I'm still fussing over the Possible Third Book (soon, I believe, to have a working title to call its own). I had succeeded in cutting thirty pages, but ten slipped back in when I wasn't looking. There's a scene I almost cut a few days ago that is starting to look vulnerable again, because I'm planning on adding a scene where Caitlin, my poor suffering drog, gets a solo number (a rewritten version of "Hard Knock Life" from Annie).
As one who is frequently wrong, I've mastered the art of rationalization. Lately, I've been expending a fair amount of energy explaining to myself how this grand country of ours (aka The United States Of America) could devolve into a country that combines some of the more heinous historical aspects of (in alphabetical order), Cambodia, China, France, Germany, India, Iran, Russia, Saudi Arabia, Uganda, and The United States Of America. Forgive me if I left out one of your favorites.
Here's the issue: I set P3B originally four years after the start of Life As We Knew It and the dead and the gone. That means the U.S. had a mere four years to go from, well, life as we know it to (as my UK publisher put it) 12th century feudal Europe.
My problem was that I carry over one character each from LAWKI and d&g into P3B. The LAWKI character, Jon, was less of an issue.
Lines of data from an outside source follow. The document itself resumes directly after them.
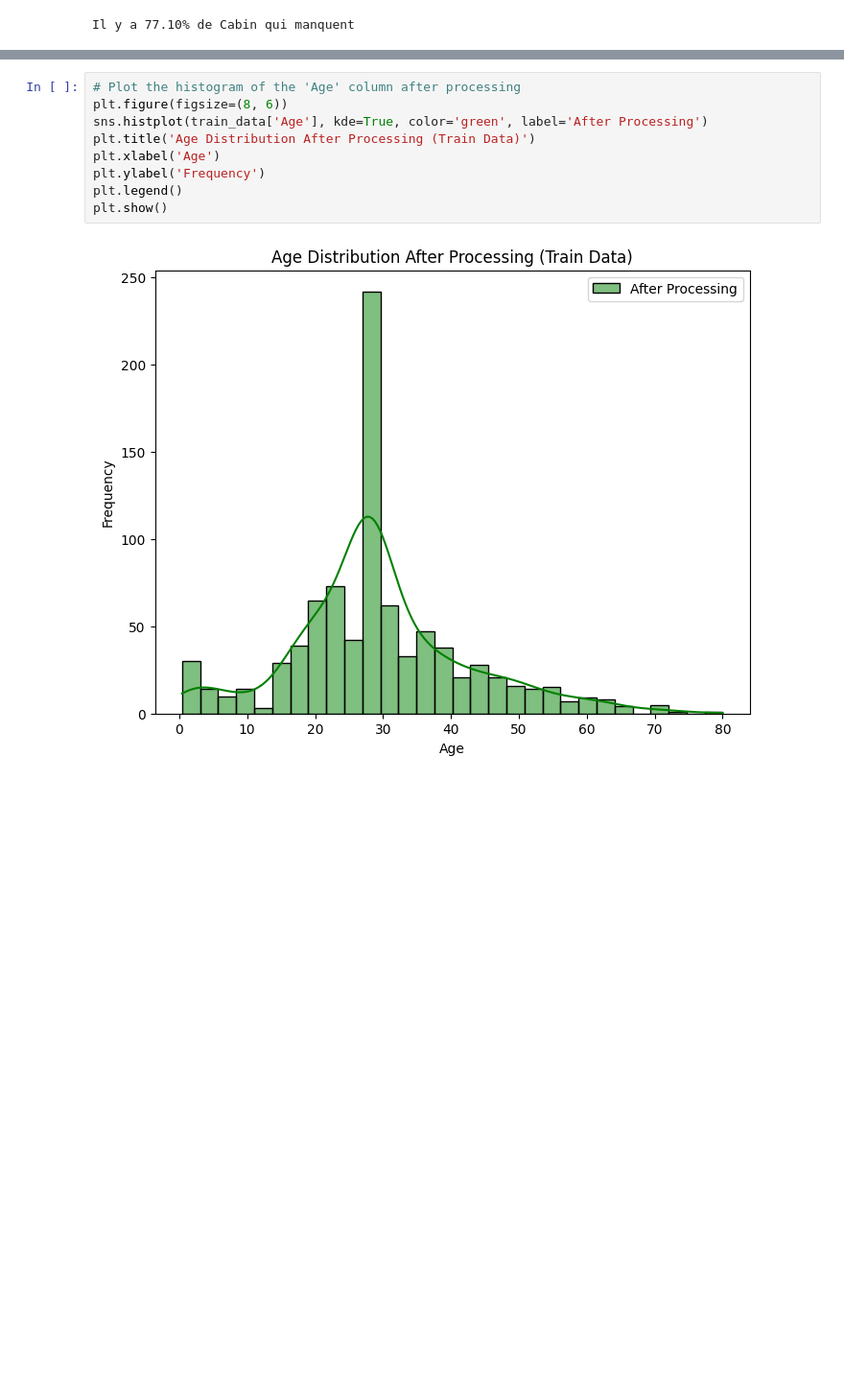
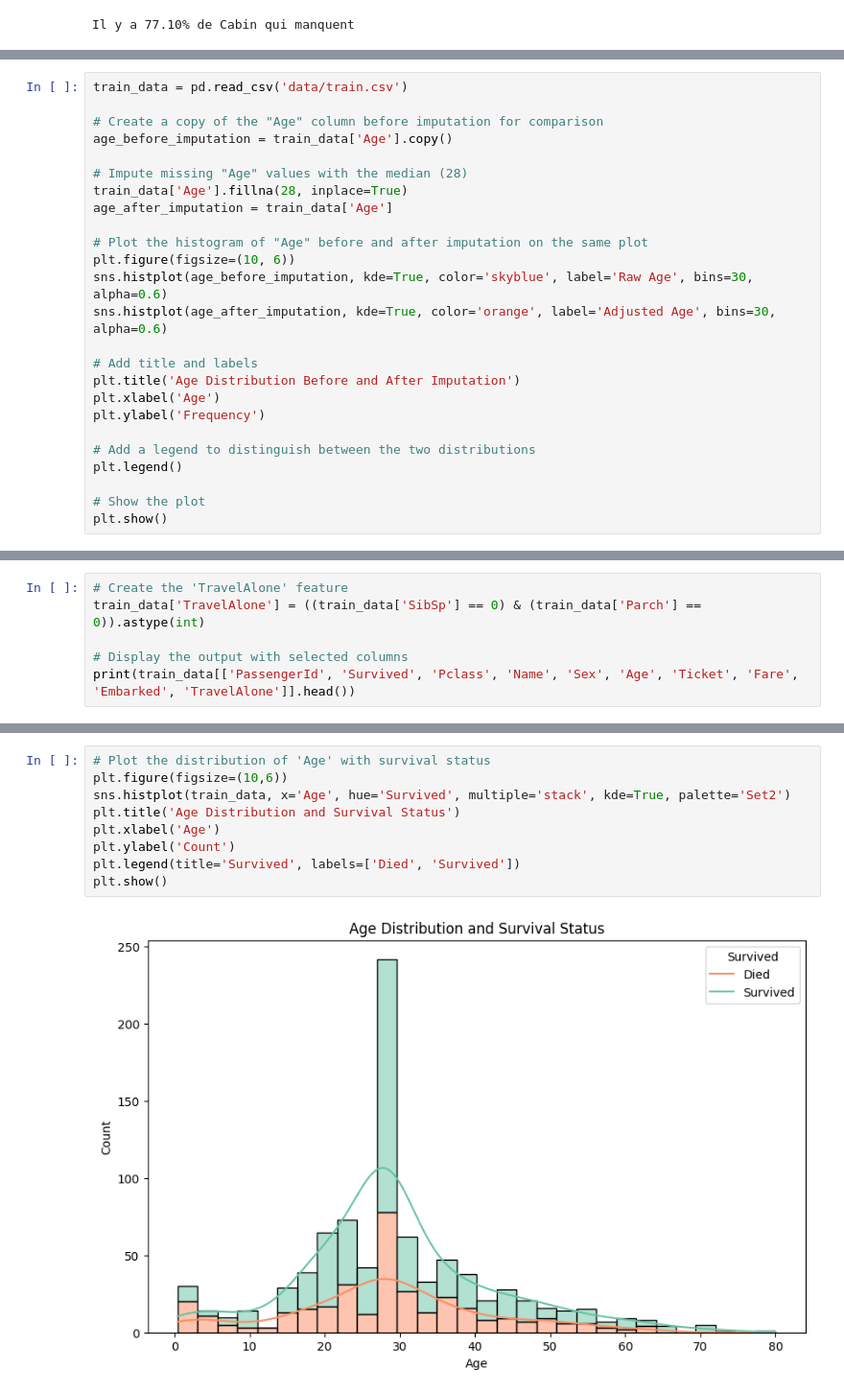
Before and after one commit to Ewnn/MachineLearning, a Jupyter notebook: LogisticRegression/main.ipynb, the cells around one changed output, grey strips where cells are left out. Shown at 96% size. Drawn from its saved outputs; the diff is of its cells as text; blank space fills up the shorter version.

Commit message:
Logistic Regression for Titanic Data

```diff
--- a/LogisticRegression/main.ipynb
+++ b/LogisticRegression/main.ipynb
@@ -132,0 +118,25 @@ For example, when doing 'df[col].method(value, inplace=True)', try using 'df.met
+# %%
+train_data = pd.read_csv('data/train.csv')
+
+# Create a copy of the "Age" column before imputation for comparison
+age_before_imputation = train_data['Age'].copy()
+
+# Impute missing "Age" values with the median (28)
+train_data['Age'].fillna(28, inplace=True)
+age_after_imputation = train_data['Age']
+
+# Plot the histogram of "Age" before and after imputation on the same plot
+plt.figure(figsize=(10, 6))
+sns.histplot(age_before_imputation, kde=True, color='skyblue', label='Raw Age', bins=30, alpha=0.6)
+sns.histplot(age_after_imputation, kde=True, color='orange', label='Adjusted Age', bins=30, alpha=0.6)
+
+# Add title and labels
+plt.title('Age Distribution Before and After Imputation')
+plt.xlabel('Age')
+plt.ylabel('Frequency')
+
+# Add a legend to distinguish between the two distributions
+plt.legend()
+
+# Show the plot
+plt.show()
@@ -132,0 +151,6 @@ For example, when doing 'df[col].method(value, inplace=True)', try using 'df.met
+# %%
+# Create the 'TravelAlone' feature
+train_data['TravelAlone'] = ((train_data['SibSp'] == 0) & (train_data['Parch'] == 0)).astype(int)
+
+# Display the output with selected columns
+print(train_data[['PassengerId', 'Survived', 'Pclass', 'Name', 'Sex', 'Age', 'Ticket', 'Fare', 'Embarked', 'TravelAlone']].head())
@@ -133,11 +259,11 @@ For example, when doing 'df[col].method(value, inplace=True)', try using 'df.met
 # %%
-# Plot the histogram of the 'Age' column after processing
-plt.figure(figsize=(8, 6))
-sns.histplot(train_data['Age'], kde=True, color='green', label='After Processing')
-plt.title('Age Distribution After Processing (Train Data)')
+# Plot the distribution of 'Age' with survival status
+plt.figure(figsize=(10,6))
+sns.histplot(train_data, x='Age', hue='Survived', multiple='stack', kde=True, palette='Set2')
+plt.title('Age Distribution and Survival Status')
 plt.xlabel('Age')
-plt.ylabel('Frequency')
-plt.legend()
+plt.ylabel('Count')
+plt.legend(title='Survived', labels=['Died', 'Survived'])
 plt.show()
 # %% [output]
-[figure, old version]
+[figure, new version]
```
Also changed, not shown: parts of 23 cells of this notebook.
He just pops in as a messenger to let us know what's up with his family (and also what's up with the country), so his age isn't really a problem.
But the character I bring over from d&g is an important character in P3B, and I wanted her to still be a teenager. People don't actually talk about their ages in the P3B world, but Caitlin's perception is the troupe (with the exceptions of Derrick and Jimmy, who are in charge) are teenagers, about her age (just short of sixteen when the book begins).
(By the way, if you should play the Susan Beth Pfeffer Blog Parentheses Drinking Game, you'll be very drunk very soon. I made a vow to cut down on ()s once, but clearly it didn't take.)
So I stretched things out a little by deciding the d&g character could be seventeen, not sixteen, which gave the U.S. an extra year to become so horrific. But even so, we're on a fast track.
Fortunately for me, I am a world class rationalizer. First of all, I decided the United States is a fast track kind of joint. It doesn't take us that long to make a mess of things when we so choose. This may well be true of other countries, but I've never lived anyplace else.
Then, with the power invested in me, I determined that what's going on in Caitlin's part of what used to be the U.S.A. may well not be happening in another part of the country. Once I decided that, then P3B lost all its identifiable geography. It's better if this land of tiers and drogs isn't identified as Maine or Mississippi. I even flirted with the idea of not making it the United States at all, but the LAWKI/d&g characters forced me to keep P3B here (also, and this is one of those little jokes that make me very happy, all performances, including Caitlin's halftime exotic dances, end with the singing of "God Bless America").
But then I came up with the greatest rationalization of all. We are talking world class PhD thesis level rationalization.
I decided countries are like people, that stress affects nations just as it affects individuals. It's impossible to look at world history and not see examples of mass hysteria (the Salem witch trials) and mass paranoia (McCarthyism). I decided the post LAWKI/d&g United States suffers from mass depression. No sunlight, constant cold, drought, famine, disease, the death of millions, including a family member or two, and no Paris Hilton to distract us. Heck, I'm depressed just thinking about it and I have complete control.
If I'm in charge of keeping my country alive under such circumstances, then I push hardest when my people are weakest. That would be in the first year, when people still know what they're missing and are convinced there's nothing they can do individually to save themselves.
Give starving people a little bit of food and you'll end up with people who'll do whatever you ask with the promise of a little more food merely for obeying.
And if those in power think that the best way to guarantee their own survival is by recreating 12th century feudal Europe, then you push when your people are physically strongest (although not very strong) and emotionally weakest. The next thing you know, there are tiers and drogs and the occasional traveling troupe of performing indies.
Is any of this is P3B? Not a whit. In theory the book is written for kids (although I suspect Caitlin's sideline as a stripper will keep P3B out of the classrooms). Even adults might not find the process by which the United States goes from freedom and comfort straight to gender repression and slavery all that interesting (for all I know, none of my slowly gained readership has made it past the third () in this entry). But just as I've loved just about everything else involved in P3B, I've thoroughly enjoyed figuring out how things went from great to ghastly in a mere five years time.
One good thing about controlling the world though. I have promised myself no matter how bad things get, I will never outlaw ()s!